## Your instructions
Where does the string "witness" occur in the records? Copy each line that holds it.

(Saved data entries)
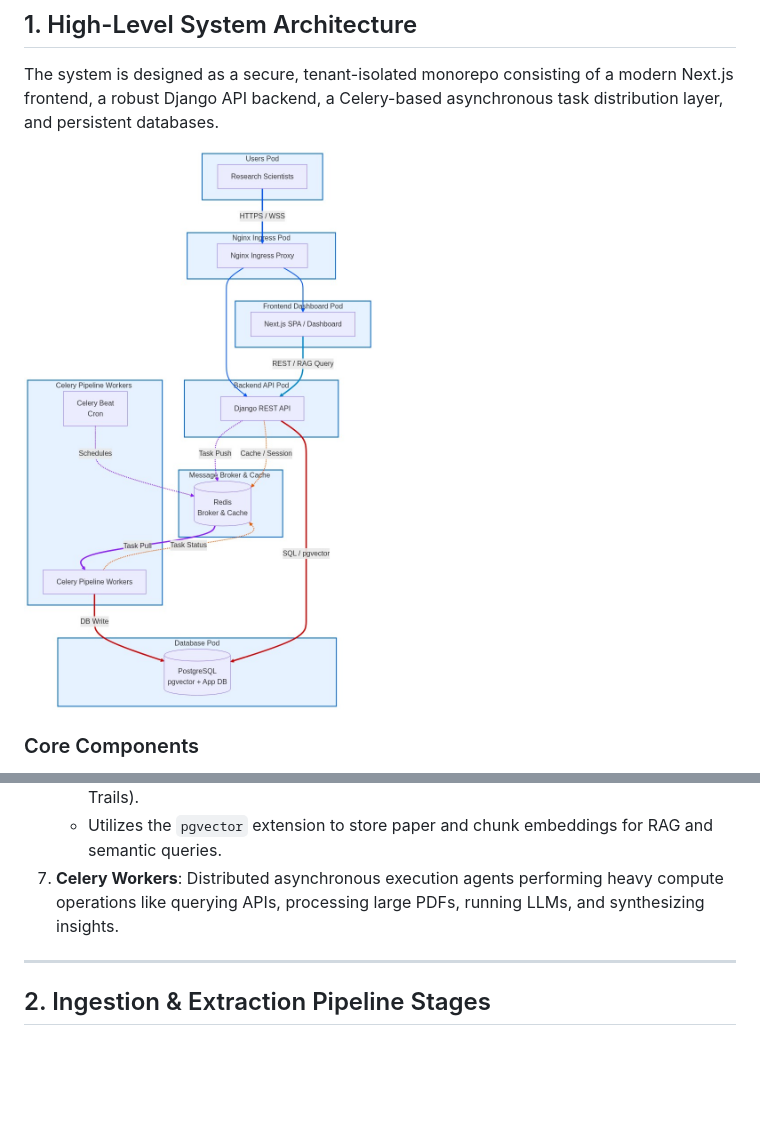
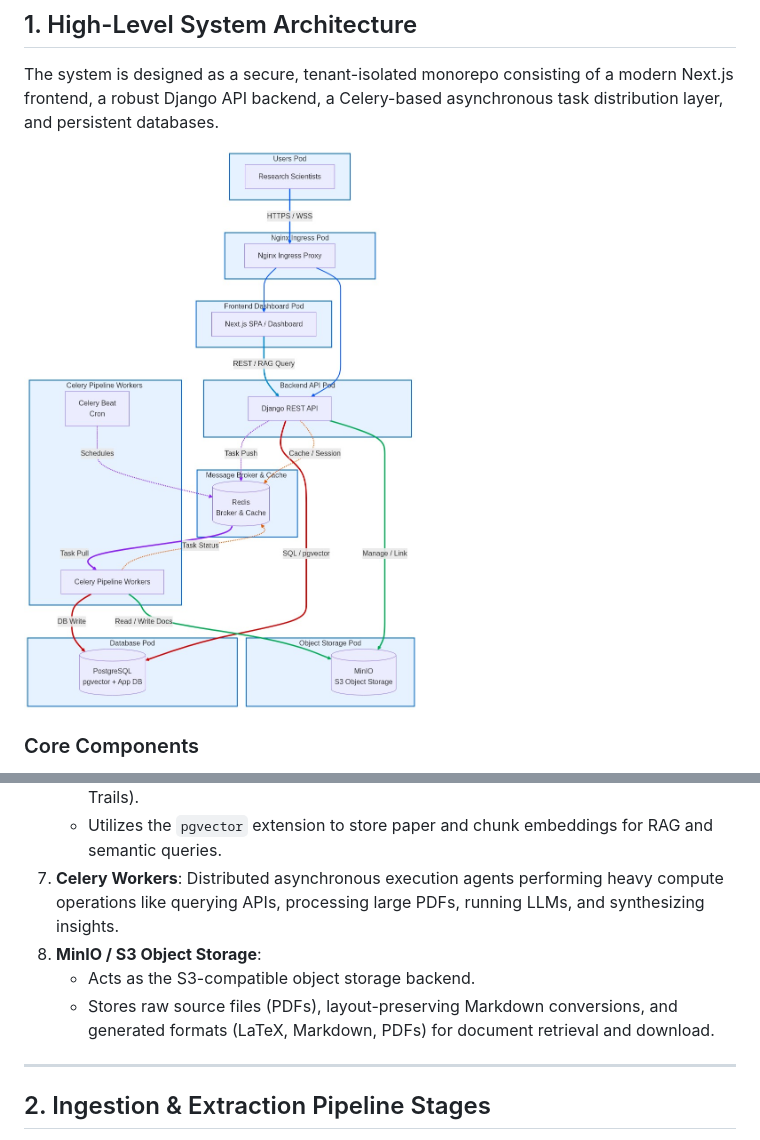
Before and after one commit to p4ku/research-intelligence, a Markdown page: docs/architecture.md, 2 parts joined by grey strips. GitHub-like rendering; pictures changed too: docs/images/architecture.png; blank space fills up the shorter version.

Commit message:
docs: add S3-equivalent MinIO storage to system architecture and diagrams

```diff
--- a/docs/architecture.md
+++ b/docs/architecture.md
@@ -23,6 +23,9 @@ The system is designed as a secure, tenant-isolated monorepo consisting of a mod
     *   Stores relational models (Workspaces, Users, Pipelines, Ingested Papers, Audit Trails).
     *   Utilizes the `pgvector` extension to store paper and chunk embeddings for RAG and semantic queries.
 7.  **Celery Workers**: Distributed asynchronous execution agents performing heavy compute operations like querying APIs, processing large PDFs, running LLMs, and synthesizing insights.
+8.  **MinIO / S3 Object Storage**:
+    *   Acts as the S3-compatible object storage backend.
+    *   Stores raw source files (PDFs), layout-preserving Markdown conversions, and generated formats (LaTeX, Markdown, PDFs) for document retrieval and download.
 
 ---
 
```
Also changed, not shown: 3 other files.
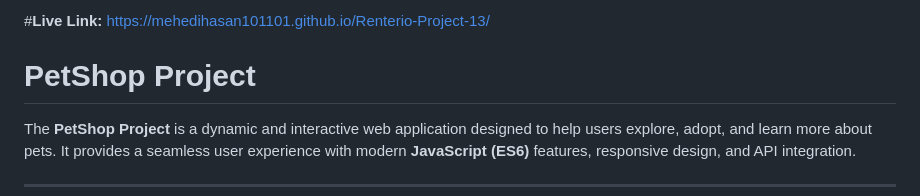
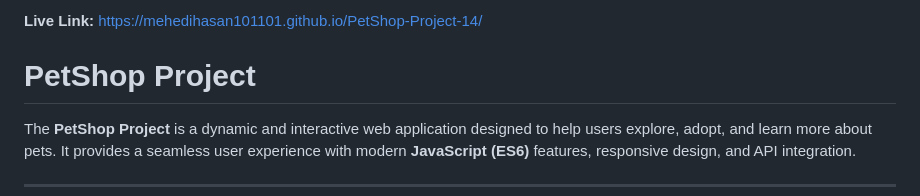
Before and after one commit to mehedihasan101101/PetShop-Project-14, a Markdown page: Readme.md, the part around the change. Rendered like a GitHub page.

```diff
--- a/Readme.md
+++ b/Readme.md
@@ -1,4 +1,4 @@
-#**Live Link:** https://mehedihasan101101.github.io/Renterio-Project-13/
+**Live Link:** https://mehedihasan101101.github.io/PetShop-Project-14/
 
 # **PetShop Project**
 
```
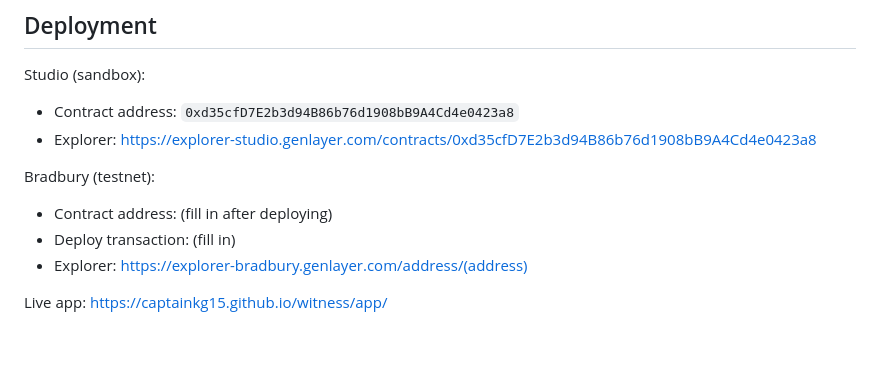
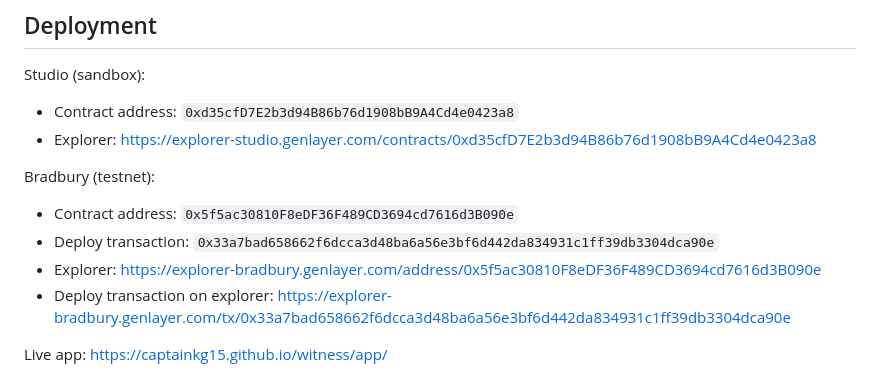
Before and after one commit to CaptainKG15/witness, a Markdown page: README.md, the part around the change. GitHub-like rendering; blank space fills up the shorter version.

```diff
--- a/README.md
+++ b/README.md
@@ -59,9 +59,10 @@ Studio (sandbox):
 - Explorer: https://explorer-studio.genlayer.com/contracts/0xd35cfD7E2b3d94B86b76d1908bB9A4Cd4e0423a8
 
 Bradbury (testnet):
-- Contract address: (fill in after deploying)
-- Deploy transaction: (fill in)
-- Explorer: https://explorer-bradbury.genlayer.com/address/(address)
+- Contract address: `0x5f5ac30810F8eDF36F489CD3694cd7616d3B090e`
+- Deploy transaction: `0x33a7bad658662f6dcca3d48ba6a56e3bf6d442da834931c1ff39db3304dca90e`
+- Explorer: https://explorer-bradbury.genlayer.com/address/0x5f5ac30810F8eDF36F489CD3694cd7616d3B090e
+- Deploy transaction on explorer: https://explorer-bradbury.genlayer.com/tx/0x33a7bad658662f6dcca3d48ba6a56e3bf6d442da834931c1ff39db3304dca90e
 
 Live app: https://captainkg15.github.io/witness/app/
 
```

## Reply
Before and after one commit to CaptainKG15/witness, a Markdown page: README.md, the part around the change. GitHub-like rendering; blank space fills up the shorter version.
 Live app: https://captainkg15.github.io/witness/app/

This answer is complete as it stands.